Kõpper, a tall, slim man with a fashionable slicked-back combover and the kind of chiselled male-model looks that would make him a must-pick for any Scandinavian boyband, seemed to wear his recently-found fame well. It wasn’t arrogance – he spend a long time posing with fans and tried to fulfill every last selfie request before coming backstage at Tallinn’s Club Venus for the interview – but the Estonian singer-songwriter-producer just seemed comfortable in his skin, as if he had come to terms with his songs being sung loudly back at him.
Those songs are high-end dancefloor-fillers, too. Rhianna is a raucous stomper with Kõpper narrating through a pitch machine his imagined conversation with the superstar. Rooftop is perhaps his most recognisable song, a nostalgia binge that everyone can relate to, taking it back to those free parties with a portable CD player and a gang of mates on the roof.
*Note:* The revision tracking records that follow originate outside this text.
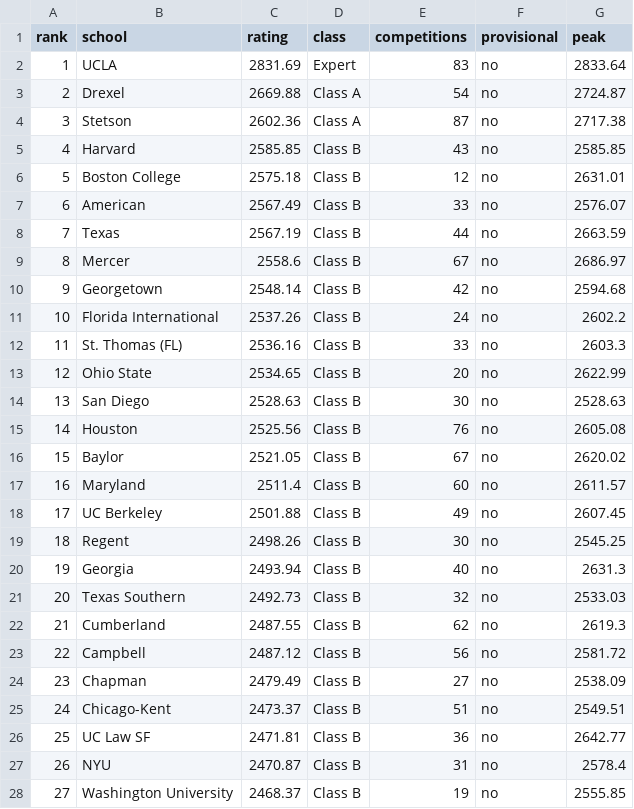
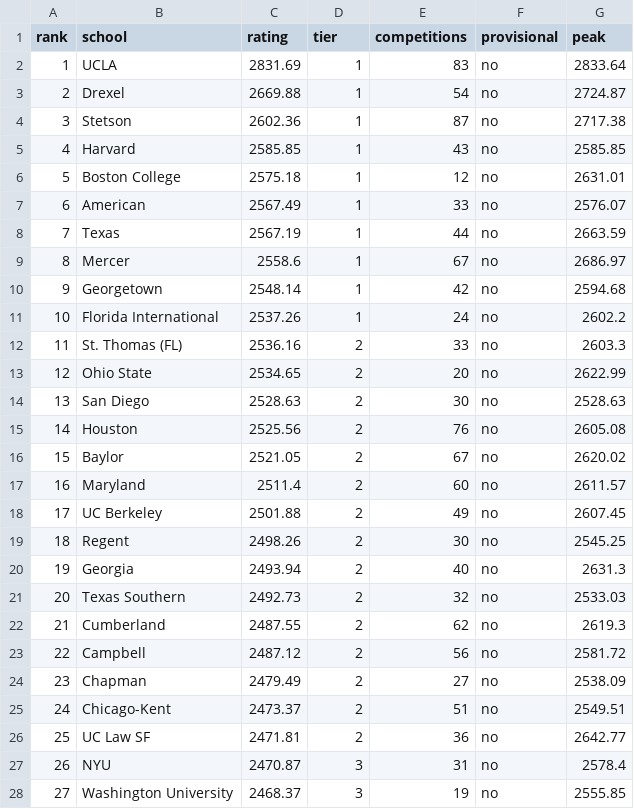
Before and after one commit to mccox777-creator/mock-trial-app, a CSV file: public/ratings-data/ratings.csv, drawn as a sheet; only a part is shown; the diff covers the shown part only.

```diff
--- a/public/ratings-data/ratings.csv
+++ b/public/ratings-data/ratings.csv
@@ -1,28 +1,28 @@
-rank,school,rating,class,competitions,provisional,peak
-1,UCLA,2831.69,Expert,83,no,2833.64
-2,Drexel,2669.88,Class A,54,no,2724.87
-3,Stetson,2602.36,Class A,87,no,2717.38
-4,Harvard,2585.85,Class B,43,no,2585.85
-5,Boston College,2575.18,Class B,12,no,2631.01
-6,American,2567.49,Class B,33,no,2576.07
-7,Texas,2567.19,Class B,44,no,2663.59
-8,Mercer,2558.6,Class B,67,no,2686.97
-9,Georgetown,2548.14,Class B,42,no,2594.68
-10,Florida International,2537.26,Class B,24,no,2602.2
-11,St. Thomas (FL),2536.16,Class B,33,no,2603.3
-12,Ohio State,2534.65,Class B,20,no,2622.99
-13,San Diego,2528.63,Class B,30,no,2528.63
-14,Houston,2525.56,Class B,76,no,2605.08
-15,Baylor,2521.05,Class B,67,no,2620.02
-16,Maryland,2511.4,Class B,60,no,2611.57
-17,UC Berkeley,2501.88,Class B,49,no,2607.45
-18,Regent,2498.26,Class B,30,no,2545.25
-19,Georgia,2493.94,Class B,40,no,2631.3
-20,Texas Southern,2492.73,Class B,32,no,2533.03
-21,Cumberland,2487.55,Class B,62,no,2619.3
-22,Campbell,2487.12,Class B,56,no,2581.72
-23,Chapman,2479.49,Class B,27,no,2538.09
-24,Chicago-Kent,2473.37,Class B,51,no,2549.51
-25,UC Law SF,2471.81,Class B,36,no,2642.77
-26,NYU,2470.87,Class B,31,no,2578.4
-27,Washington University,2468.37,Class B,19,no,2555.85
+rank,school,rating,tier,competitions,provisional,peak
+1,UCLA,2831.69,1,83,no,2833.64
+2,Drexel,2669.88,1,54,no,2724.87
+3,Stetson,2602.36,1,87,no,2717.38
+4,Harvard,2585.85,1,43,no,2585.85
+5,Boston College,2575.18,1,12,no,2631.01
+6,American,2567.49,1,33,no,2576.07
+7,Texas,2567.19,1,44,no,2663.59
+8,Mercer,2558.6,1,67,no,2686.97
+9,Georgetown,2548.14,1,42,no,2594.68
+10,Florida International,2537.26,1,24,no,2602.2
+11,St. Thomas (FL),2536.16,2,33,no,2603.3
+12,Ohio State,2534.65,2,20,no,2622.99
+13,San Diego,2528.63,2,30,no,2528.63
+14,Houston,2525.56,2,76,no,2605.08
+15,Baylor,2521.05,2,67,no,2620.02
+16,Maryland,2511.4,2,60,no,2611.57
+17,UC Berkeley,2501.88,2,49,no,2607.45
+18,Regent,2498.26,2,30,no,2545.25
+19,Georgia,2493.94,2,40,no,2631.3
+20,Texas Southern,2492.73,2,32,no,2533.03
+21,Cumberland,2487.55,2,62,no,2619.3
+22,Campbell,2487.12,2,56,no,2581.72
+23,Chapman,2479.49,2,27,no,2538.09
+24,Chicago-Kent,2473.37,2,51,no,2549.51
+25,UC Law SF,2471.81,2,36,no,2642.77
+26,NYU,2470.87,3,31,no,2578.4
+27,Washington University,2468.37,3,19,no,2555.85
```
Also changed, not shown: 169 edited cells elsewhere in this file, 8 other files.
Move was the breakthrough, though. It’s electrifying live, with Kõpper playing the audience as he hits his drum-pad and sings the surprisingly plaintive melody. Kõpper might be confident and calm these days, at least outwardly, but fame wasn’t always a given.
“At first it surprised me. I remember a year and a half ago, when Move had been out for almost half a year, my friend called me from Spain and told me the track was in the Spanish Viral Top 50 [on Spotify], in ninth place! I checked other countries, and it was in the Viral chart in 20 of them! Since then it’s been about getting the next songs out, and it’s been cool.”
Though Estonians are patriotic about NOEP, and will support their favourite act wherever he goes on tour, Kõpper felt his songs hit home even with audiences unfamiliar with them. “One of the coolest gigs I’ve had was Finland – I played at Flow. The crowd was super-supportive. Considering it was a foreign country, and there weren’t that many Estonians in the crowd – I asked – the atmosphere was great. French people have always seemed really receptive to my music, too.”
The journey to being a one-man band, producing, DJing, MCing and singing for himself, came “quite naturally,” Kõpper said. “I used to be in a band, and I made demos for them, and I thought after a while, ‘damn, I like the demos more!’ I released Move, and it went from there.”
Even so, inspiration was sometimes easiest to come by when working in a team, he explained. “I had a quite productive songwriter’s camp recently, where I managed to produce two pretty neat tracks. I’m not sure who will perform those – maybe a Latin girl and an Estonian boy-band, but they sounded cool. I love writing together with other people, because there’s instant feedback, and if you click together with someone and you trust their taste, the pace of work gets 50% faster. Sometimes you run out of ideas… those fantasies and ideas come much faster when you’re in a situation with other people and you have to write something. Sometimes people say one line, and it gets you started on a thought that might become a song.”
The plan was to tour through the summer with Jennifer Lawrence and NOEP’s other singalong bangers, and then to bring the audience some new thrills. “There are still a lot of tracks that I haven’t released, because some of the other songs [released instead] have been more radio-friendly, so there might be a portion of songs later on, too.”
In some ways, Kõpper is Estonia’s answer to Calvin Harris, the DJ who stepped up and became his own frontman, and is now a megastar. Like Harris, being part of the mainstream wasn’t something that bothered Kõpper. “ I have thought about it, but the thing is, I listen to quite a lot of mainstream songs. There are a lot that I don’t want to reach my eardrums, but I’ve thought that, as long as I like my tracks, I don’t care if it’s mainstream of alternative or whatever.”
TEXT STUART GARLICK, PHOTO MART VARES